_Exercise directions_. Restate the records in full, so that each line matches the original exactly.

============================================================

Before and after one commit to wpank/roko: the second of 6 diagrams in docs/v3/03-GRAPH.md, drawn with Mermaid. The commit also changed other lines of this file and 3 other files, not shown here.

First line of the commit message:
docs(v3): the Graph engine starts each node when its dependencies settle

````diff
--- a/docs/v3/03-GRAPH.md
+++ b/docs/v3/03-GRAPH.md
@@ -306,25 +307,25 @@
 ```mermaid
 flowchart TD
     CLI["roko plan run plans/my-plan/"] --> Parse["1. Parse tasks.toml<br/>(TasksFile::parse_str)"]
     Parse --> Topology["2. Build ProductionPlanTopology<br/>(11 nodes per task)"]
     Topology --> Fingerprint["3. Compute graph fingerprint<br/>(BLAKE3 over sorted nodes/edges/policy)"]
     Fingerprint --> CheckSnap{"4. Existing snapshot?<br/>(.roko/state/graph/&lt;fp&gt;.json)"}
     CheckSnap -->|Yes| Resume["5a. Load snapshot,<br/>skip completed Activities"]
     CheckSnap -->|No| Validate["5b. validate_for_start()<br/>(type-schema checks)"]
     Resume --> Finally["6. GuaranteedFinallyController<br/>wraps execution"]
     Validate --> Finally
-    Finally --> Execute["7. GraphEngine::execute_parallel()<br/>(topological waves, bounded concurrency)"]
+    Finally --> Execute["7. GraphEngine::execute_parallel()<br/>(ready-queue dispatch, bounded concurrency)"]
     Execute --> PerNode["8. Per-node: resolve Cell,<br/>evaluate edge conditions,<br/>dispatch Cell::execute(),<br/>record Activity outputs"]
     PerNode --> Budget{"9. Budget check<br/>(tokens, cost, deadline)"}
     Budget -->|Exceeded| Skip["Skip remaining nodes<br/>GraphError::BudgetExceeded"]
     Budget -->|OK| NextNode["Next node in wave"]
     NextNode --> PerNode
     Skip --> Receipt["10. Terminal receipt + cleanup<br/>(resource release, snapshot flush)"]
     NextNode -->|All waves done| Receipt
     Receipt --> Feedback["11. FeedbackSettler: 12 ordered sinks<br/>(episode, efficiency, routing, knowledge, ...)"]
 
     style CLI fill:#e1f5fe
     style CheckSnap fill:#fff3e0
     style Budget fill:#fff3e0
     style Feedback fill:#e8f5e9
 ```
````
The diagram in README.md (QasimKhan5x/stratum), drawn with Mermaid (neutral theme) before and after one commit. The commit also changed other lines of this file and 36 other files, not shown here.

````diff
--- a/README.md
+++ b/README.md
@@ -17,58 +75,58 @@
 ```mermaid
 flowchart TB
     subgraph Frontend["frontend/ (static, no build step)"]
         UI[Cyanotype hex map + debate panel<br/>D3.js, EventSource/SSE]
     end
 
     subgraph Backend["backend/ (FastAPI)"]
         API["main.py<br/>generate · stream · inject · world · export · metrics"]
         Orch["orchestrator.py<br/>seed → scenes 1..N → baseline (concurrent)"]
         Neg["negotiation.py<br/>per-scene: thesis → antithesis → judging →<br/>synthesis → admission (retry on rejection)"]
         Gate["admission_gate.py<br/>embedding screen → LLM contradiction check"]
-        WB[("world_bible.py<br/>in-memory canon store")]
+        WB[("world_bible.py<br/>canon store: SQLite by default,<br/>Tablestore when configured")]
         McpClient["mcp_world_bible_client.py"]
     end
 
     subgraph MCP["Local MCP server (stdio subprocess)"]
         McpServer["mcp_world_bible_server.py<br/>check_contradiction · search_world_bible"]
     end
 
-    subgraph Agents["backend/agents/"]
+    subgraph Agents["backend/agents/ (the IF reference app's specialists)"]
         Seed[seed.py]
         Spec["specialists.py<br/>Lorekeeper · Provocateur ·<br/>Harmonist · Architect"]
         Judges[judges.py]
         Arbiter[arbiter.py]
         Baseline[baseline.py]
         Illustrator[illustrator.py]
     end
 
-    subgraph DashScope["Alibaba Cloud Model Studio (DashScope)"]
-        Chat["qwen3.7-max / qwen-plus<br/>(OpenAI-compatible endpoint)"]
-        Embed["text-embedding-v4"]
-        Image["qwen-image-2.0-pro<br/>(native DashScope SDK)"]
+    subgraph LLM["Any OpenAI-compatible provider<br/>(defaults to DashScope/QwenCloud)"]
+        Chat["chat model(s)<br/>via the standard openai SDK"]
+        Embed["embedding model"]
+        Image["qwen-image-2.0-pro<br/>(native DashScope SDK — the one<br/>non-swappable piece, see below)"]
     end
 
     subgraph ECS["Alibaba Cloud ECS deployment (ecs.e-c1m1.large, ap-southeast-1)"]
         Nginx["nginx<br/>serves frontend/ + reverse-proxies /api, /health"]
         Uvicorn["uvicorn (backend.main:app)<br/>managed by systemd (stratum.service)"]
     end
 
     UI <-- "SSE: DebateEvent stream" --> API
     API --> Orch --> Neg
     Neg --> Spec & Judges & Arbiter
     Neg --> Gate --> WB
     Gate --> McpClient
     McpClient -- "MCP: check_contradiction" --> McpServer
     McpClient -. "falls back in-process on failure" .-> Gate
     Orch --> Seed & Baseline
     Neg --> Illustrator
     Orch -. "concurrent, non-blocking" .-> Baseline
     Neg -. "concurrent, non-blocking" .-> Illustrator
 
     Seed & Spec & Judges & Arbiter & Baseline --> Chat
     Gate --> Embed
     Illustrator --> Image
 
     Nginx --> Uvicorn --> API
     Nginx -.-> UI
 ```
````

============================================================

_Written answer_.
Before and after one commit to wpank/roko: the second of 6 diagrams in docs/v3/03-GRAPH.md, drawn with Mermaid. The commit also changed other lines of this file and 3 other files, not shown here.

First line of the commit message:
docs(v3): the Graph engine starts each node when its dependencies settle

````diff
--- a/docs/v3/03-GRAPH.md
+++ b/docs/v3/03-GRAPH.md
@@ -306,25 +307,25 @@
 ```mermaid
 flowchart TD
     CLI["roko plan run plans/my-plan/"] --> Parse["1. Parse tasks.toml<br/>(TasksFile::parse_str)"]
     Parse --> Topology["2. Build ProductionPlanTopology<br/>(11 nodes per task)"]
     Topology --> Fingerprint["3. Compute graph fingerprint<br/>(BLAKE3 over sorted nodes/edges/policy)"]
     Fingerprint --> CheckSnap{"4. Existing snapshot?<br/>(.roko/state/graph/&lt;fp&gt;.json)"}
     CheckSnap -->|Yes| Resume["5a. Load snapshot,<br/>skip completed Activities"]
     CheckSnap -->|No| Validate["5b. validate_for_start()<br/>(type-schema checks)"]
     Resume --> Finally["6. GuaranteedFinallyController<br/>wraps execution"]
     Validate --> Finally
-    Finally --> Execute["7. GraphEngine::execute_parallel()<br/>(topological waves, bounded concurrency)"]
+    Finally --> Execute["7. GraphEngine::execute_parallel()<br/>(ready-queue dispatch, bounded concurrency)"]
     Execute --> PerNode["8. Per-node: resolve Cell,<br/>evaluate edge conditions,<br/>dispatch Cell::execute(),<br/>record Activity outputs"]
     PerNode --> Budget{"9. Budget check<br/>(tokens, cost, deadline)"}
     Budget -->|Exceeded| Skip["Skip remaining nodes<br/>GraphError::BudgetExceeded"]
     Budget -->|OK| NextNode["Next node in wave"]
     NextNode --> PerNode
     Skip --> Receipt["10. Terminal receipt + cleanup<br/>(resource release, snapshot flush)"]
     NextNode -->|All waves done| Receipt
     Receipt --> Feedback["11. FeedbackSettler: 12 ordered sinks<br/>(episode, efficiency, routing, knowledge, ...)"]
 
     style CLI fill:#e1f5fe
     style CheckSnap fill:#fff3e0
     style Budget fill:#fff3e0
     style Feedback fill:#e8f5e9
 ```
````
The diagram in README.md (QasimKhan5x/stratum), drawn with Mermaid (neutral theme) before and after one commit. The commit also changed other lines of this file and 36 other files, not shown here.

````diff
--- a/README.md
+++ b/README.md
@@ -17,58 +75,58 @@
 ```mermaid
 flowchart TB
     subgraph Frontend["frontend/ (static, no build step)"]
         UI[Cyanotype hex map + debate panel<br/>D3.js, EventSource/SSE]
     end
 
     subgraph Backend["backend/ (FastAPI)"]
         API["main.py<br/>generate · stream · inject · world · export · metrics"]
         Orch["orchestrator.py<br/>seed → scenes 1..N → baseline (concurrent)"]
         Neg["negotiation.py<br/>per-scene: thesis → antithesis → judging →<br/>synthesis → admission (retry on rejection)"]
         Gate["admission_gate.py<br/>embedding screen → LLM contradiction check"]
-        WB[("world_bible.py<br/>in-memory canon store")]
+        WB[("world_bible.py<br/>canon store: SQLite by default,<br/>Tablestore when configured")]
         McpClient["mcp_world_bible_client.py"]
     end
 
     subgraph MCP["Local MCP server (stdio subprocess)"]
         McpServer["mcp_world_bible_server.py<br/>check_contradiction · search_world_bible"]
     end
 
-    subgraph Agents["backend/agents/"]
+    subgraph Agents["backend/agents/ (the IF reference app's specialists)"]
         Seed[seed.py]
         Spec["specialists.py<br/>Lorekeeper · Provocateur ·<br/>Harmonist · Architect"]
         Judges[judges.py]
         Arbiter[arbiter.py]
         Baseline[baseline.py]
         Illustrator[illustrator.py]
     end
 
-    subgraph DashScope["Alibaba Cloud Model Studio (DashScope)"]
-        Chat["qwen3.7-max / qwen-plus<br/>(OpenAI-compatible endpoint)"]
-        Embed["text-embedding-v4"]
-        Image["qwen-image-2.0-pro<br/>(native DashScope SDK)"]
+    subgraph LLM["Any OpenAI-compatible provider<br/>(defaults to DashScope/QwenCloud)"]
+        Chat["chat model(s)<br/>via the standard openai SDK"]
+        Embed["embedding model"]
+        Image["qwen-image-2.0-pro<br/>(native DashScope SDK — the one<br/>non-swappable piece, see below)"]
     end
 
     subgraph ECS["Alibaba Cloud ECS deployment (ecs.e-c1m1.large, ap-southeast-1)"]
         Nginx["nginx<br/>serves frontend/ + reverse-proxies /api, /health"]
         Uvicorn["uvicorn (backend.main:app)<br/>managed by systemd (stratum.service)"]
     end
 
     UI <-- "SSE: DebateEvent stream" --> API
     API --> Orch --> Neg
     Neg --> Spec & Judges & Arbiter
     Neg --> Gate --> WB
     Gate --> McpClient
     McpClient -- "MCP: check_contradiction" --> McpServer
     McpClient -. "falls back in-process on failure" .-> Gate
     Orch --> Seed & Baseline
     Neg --> Illustrator
     Orch -. "concurrent, non-blocking" .-> Baseline
     Neg -. "concurrent, non-blocking" .-> Illustrator
 
     Seed & Spec & Judges & Arbiter & Baseline --> Chat
     Gate --> Embed
     Illustrator --> Image
 
     Nginx --> Uvicorn --> API
     Nginx -.-> UI
 ```
````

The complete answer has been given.